The wit and pertinacity of Pentridge’s working-class activists is summed up in their song, “The Levelution is begun” and their self-styled nickname “the Regenerators” (668 and n4). In general, the chutzpah and contempt for authority of these working-class activists is demonstrated in the “great strikes…in Lancashire and the Midlands in which supposedly illegal trade union[ists] paraded in the streets…The effect upon…morale of each successive demonstration was instantaneous.” (671).
According to Thompson, “If the open organisation of the people had continued on this scale it would have become impossible to govern.” (682). But by the end of 1819 the resurgent working-class movement was “in a virtual state of collapse,” symbolising the inherent instability of such dynamics in any era.
Yet the quote with which Thompson launches his final chapter on Class Consciousness provides a salutary warning against defeatism: “People fancy that when all’s quiet that all’s stagnating. Propagandism is going on for all that. It’s when all’s quiet that the seed’s a-growing…” And emphasising the point that consciousness and action within class society is above all periodic, Thompson notes that “From 1830 onwards a more clearly-defined class consciousness, in the Marxist sense, was maturing…” (711, 712)
In line with that maturing consciousness and the burgeoning trade union organization of the period, a working-class press was growing. By contrast to most of today’s trade union journals, such publications carried “searching debate and exposition of Socialist and trade union theory…In every part of the country the experiences of the previous quarter-century had prepared men’s [sic] minds for what they now could read.” (728, 733)
In 1825, what they now could read included the Trades Newspaper (736), whose editor was “one of the…truly impressive trade union leaders [of] those early years.” (774) The newspaper carried out a Labor Notes-style function in reporting what was going on across the movement, regularly reporting on actions like the major strike of Bradford woolcombers in 1825.
At the time, revolutionary optimism could fill its pages: as one member of the Builders’ Union wrote, “The Trades Unions will not only strike for less work, and more wages…but they will ultimately ABOLISH WAGES, become their own masters, and work for each other…” (quoted, 829).

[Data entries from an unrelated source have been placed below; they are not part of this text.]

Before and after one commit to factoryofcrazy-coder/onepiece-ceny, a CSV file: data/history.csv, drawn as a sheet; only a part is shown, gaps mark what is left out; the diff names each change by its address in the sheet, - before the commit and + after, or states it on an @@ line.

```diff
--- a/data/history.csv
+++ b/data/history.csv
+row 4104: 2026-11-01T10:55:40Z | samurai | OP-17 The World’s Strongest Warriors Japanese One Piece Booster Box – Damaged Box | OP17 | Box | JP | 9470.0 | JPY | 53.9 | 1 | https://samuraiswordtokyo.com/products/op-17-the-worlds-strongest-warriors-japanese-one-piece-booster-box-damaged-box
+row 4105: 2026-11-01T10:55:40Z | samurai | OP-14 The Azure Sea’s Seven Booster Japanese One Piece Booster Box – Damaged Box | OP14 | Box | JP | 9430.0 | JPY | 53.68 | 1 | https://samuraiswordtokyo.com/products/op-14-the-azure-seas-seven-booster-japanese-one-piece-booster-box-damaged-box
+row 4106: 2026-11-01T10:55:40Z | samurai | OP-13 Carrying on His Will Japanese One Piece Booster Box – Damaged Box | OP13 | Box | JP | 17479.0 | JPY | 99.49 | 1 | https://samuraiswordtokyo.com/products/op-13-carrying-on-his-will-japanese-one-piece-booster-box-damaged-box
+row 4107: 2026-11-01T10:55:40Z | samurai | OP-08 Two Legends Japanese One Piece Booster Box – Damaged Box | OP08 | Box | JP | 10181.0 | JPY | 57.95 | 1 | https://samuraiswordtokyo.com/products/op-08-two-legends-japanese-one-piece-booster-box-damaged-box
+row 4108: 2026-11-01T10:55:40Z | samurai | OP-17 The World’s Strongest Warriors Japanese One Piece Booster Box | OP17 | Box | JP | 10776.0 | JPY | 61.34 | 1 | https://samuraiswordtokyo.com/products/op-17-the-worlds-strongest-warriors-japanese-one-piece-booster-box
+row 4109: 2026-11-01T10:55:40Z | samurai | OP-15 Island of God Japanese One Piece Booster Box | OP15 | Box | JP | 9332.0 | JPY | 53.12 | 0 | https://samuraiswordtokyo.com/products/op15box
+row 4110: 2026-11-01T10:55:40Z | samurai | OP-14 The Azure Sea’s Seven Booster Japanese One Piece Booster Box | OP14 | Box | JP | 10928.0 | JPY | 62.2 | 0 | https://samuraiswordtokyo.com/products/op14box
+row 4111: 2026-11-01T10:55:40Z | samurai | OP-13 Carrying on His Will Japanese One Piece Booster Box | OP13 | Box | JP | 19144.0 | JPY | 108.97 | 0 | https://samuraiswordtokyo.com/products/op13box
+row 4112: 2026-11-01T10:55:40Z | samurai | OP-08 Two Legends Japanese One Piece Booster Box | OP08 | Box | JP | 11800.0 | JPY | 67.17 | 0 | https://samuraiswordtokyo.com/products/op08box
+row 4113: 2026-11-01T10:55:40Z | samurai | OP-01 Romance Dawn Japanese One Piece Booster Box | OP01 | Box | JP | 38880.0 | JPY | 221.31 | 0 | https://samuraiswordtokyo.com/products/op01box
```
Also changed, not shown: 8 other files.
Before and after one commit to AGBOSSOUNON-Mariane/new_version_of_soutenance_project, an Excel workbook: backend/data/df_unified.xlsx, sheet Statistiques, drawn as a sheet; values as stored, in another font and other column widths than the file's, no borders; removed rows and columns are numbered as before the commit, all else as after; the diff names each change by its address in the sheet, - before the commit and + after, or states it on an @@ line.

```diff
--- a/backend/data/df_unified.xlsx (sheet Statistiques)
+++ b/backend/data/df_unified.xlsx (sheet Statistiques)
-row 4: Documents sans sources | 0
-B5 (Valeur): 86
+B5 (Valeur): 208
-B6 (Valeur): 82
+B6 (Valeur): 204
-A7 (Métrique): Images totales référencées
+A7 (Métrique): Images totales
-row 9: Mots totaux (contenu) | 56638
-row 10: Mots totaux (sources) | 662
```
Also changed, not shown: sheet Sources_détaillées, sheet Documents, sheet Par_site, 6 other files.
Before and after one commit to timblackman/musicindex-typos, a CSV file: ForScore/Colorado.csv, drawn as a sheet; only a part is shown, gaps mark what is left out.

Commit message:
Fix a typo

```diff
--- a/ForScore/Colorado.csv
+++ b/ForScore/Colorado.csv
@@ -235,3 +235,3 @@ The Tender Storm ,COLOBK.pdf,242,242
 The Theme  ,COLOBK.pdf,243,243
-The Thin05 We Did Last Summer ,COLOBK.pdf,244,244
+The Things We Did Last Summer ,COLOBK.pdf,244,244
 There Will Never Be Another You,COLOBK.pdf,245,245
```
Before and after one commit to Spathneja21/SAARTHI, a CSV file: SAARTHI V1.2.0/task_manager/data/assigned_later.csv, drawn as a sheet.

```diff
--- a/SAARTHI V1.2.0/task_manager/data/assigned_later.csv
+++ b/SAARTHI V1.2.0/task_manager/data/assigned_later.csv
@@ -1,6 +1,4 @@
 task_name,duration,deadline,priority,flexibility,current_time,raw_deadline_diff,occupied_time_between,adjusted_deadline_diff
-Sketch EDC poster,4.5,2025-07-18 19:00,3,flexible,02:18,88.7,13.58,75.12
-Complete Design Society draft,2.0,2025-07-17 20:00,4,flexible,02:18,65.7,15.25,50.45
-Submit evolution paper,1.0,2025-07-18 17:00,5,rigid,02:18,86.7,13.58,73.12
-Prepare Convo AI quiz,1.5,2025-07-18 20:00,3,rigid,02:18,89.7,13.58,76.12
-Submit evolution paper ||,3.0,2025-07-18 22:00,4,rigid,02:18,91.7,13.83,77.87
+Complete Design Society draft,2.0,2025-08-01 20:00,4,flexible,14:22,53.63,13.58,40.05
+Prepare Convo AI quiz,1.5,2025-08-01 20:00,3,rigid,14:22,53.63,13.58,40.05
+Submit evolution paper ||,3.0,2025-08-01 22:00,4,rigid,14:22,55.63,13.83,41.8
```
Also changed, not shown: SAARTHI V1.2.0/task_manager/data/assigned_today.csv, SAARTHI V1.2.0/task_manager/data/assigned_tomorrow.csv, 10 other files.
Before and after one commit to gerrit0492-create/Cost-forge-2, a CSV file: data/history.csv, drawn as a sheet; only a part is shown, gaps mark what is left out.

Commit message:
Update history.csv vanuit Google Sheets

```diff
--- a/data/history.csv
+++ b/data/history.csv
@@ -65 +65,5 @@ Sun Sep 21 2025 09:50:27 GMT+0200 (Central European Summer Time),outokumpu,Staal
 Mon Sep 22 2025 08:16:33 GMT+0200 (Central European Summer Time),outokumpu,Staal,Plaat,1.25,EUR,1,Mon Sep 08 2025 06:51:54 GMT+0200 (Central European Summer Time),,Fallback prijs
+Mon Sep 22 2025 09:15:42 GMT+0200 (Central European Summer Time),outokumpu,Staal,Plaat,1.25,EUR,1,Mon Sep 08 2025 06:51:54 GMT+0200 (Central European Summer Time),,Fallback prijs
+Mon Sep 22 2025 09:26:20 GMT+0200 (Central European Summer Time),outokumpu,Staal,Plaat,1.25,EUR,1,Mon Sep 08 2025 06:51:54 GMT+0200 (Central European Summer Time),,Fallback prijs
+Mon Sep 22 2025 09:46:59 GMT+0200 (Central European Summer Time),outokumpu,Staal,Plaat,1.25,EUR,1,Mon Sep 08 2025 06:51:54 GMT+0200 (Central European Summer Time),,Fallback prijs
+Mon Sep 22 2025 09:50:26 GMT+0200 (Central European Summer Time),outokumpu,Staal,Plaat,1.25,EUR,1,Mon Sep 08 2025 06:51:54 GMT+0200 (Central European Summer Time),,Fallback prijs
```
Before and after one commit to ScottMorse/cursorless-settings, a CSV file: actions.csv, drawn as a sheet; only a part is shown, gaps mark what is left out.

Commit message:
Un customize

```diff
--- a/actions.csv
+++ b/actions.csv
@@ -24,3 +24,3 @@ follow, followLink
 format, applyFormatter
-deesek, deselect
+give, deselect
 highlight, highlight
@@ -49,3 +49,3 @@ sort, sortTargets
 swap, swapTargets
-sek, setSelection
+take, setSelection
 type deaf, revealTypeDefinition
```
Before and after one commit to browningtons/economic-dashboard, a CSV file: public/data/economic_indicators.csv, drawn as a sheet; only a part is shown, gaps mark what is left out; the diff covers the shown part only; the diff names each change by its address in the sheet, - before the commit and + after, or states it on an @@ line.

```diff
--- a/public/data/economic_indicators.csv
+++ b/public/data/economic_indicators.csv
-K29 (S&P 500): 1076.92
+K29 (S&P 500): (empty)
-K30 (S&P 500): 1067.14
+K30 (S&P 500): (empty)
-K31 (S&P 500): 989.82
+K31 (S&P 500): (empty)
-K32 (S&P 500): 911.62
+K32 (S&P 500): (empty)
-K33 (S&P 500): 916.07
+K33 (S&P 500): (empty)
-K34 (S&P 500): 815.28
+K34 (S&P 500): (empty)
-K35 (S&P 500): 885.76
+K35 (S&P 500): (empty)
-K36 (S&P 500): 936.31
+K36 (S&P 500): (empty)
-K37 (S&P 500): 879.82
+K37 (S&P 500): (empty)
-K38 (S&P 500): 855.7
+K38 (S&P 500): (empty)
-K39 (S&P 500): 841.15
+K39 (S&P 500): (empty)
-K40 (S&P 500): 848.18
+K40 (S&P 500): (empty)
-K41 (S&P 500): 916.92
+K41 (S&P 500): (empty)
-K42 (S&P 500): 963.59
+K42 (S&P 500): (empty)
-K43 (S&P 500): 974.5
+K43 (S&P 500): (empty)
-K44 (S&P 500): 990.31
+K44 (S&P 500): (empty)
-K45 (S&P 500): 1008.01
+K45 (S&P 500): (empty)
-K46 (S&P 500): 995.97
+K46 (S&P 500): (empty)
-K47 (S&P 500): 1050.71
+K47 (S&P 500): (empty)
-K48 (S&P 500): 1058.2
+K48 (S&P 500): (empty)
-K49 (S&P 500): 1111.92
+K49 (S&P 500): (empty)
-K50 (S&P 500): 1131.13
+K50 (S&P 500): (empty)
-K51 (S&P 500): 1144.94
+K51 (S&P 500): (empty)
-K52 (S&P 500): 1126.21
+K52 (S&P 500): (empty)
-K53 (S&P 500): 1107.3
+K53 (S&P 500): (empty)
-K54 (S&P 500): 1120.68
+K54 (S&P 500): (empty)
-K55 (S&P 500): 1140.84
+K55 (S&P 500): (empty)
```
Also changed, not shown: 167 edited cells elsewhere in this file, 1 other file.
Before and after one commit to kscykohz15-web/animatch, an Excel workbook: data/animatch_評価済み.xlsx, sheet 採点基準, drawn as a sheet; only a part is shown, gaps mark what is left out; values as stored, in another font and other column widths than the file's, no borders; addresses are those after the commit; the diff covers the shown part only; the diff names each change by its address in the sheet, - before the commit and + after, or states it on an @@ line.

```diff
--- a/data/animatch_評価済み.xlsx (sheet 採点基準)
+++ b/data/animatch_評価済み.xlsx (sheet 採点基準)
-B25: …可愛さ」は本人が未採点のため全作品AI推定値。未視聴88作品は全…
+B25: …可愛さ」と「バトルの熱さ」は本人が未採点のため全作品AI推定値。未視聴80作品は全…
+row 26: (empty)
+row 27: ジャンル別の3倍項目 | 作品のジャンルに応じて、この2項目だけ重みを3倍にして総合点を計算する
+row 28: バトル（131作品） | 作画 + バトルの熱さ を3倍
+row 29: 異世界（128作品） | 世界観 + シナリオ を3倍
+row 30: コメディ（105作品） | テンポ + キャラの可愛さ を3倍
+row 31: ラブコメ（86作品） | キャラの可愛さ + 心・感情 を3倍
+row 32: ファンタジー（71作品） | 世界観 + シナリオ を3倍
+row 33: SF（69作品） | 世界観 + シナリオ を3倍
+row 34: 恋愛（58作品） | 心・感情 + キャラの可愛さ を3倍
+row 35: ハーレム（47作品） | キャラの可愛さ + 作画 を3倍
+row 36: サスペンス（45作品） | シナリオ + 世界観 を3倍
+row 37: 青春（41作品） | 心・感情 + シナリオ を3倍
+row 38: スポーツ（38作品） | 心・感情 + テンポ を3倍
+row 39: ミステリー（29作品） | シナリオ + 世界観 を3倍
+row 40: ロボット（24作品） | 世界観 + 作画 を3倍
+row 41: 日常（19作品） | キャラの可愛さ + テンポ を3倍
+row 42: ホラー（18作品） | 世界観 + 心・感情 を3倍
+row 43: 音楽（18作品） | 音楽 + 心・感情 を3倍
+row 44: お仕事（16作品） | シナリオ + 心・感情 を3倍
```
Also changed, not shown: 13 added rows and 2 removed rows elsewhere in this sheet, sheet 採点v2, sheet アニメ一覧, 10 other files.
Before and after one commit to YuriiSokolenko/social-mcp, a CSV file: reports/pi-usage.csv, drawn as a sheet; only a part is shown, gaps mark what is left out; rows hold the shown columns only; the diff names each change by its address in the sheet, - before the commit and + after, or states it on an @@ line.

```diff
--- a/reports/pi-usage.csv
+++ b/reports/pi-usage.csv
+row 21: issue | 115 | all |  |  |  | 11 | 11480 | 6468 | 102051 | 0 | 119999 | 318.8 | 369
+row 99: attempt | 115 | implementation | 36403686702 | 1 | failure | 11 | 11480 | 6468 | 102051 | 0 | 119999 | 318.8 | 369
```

That prediction remains unfulfilled in today’s global capitalism, but the resurgent dynamic of struggle and its legacy in the consciousness of working-class activists receives its true acknowledgement in this most solidaristic of working-class histories — and, in our current slough of despond, it still offers much-needed hope.
January/February 2014, ATC 168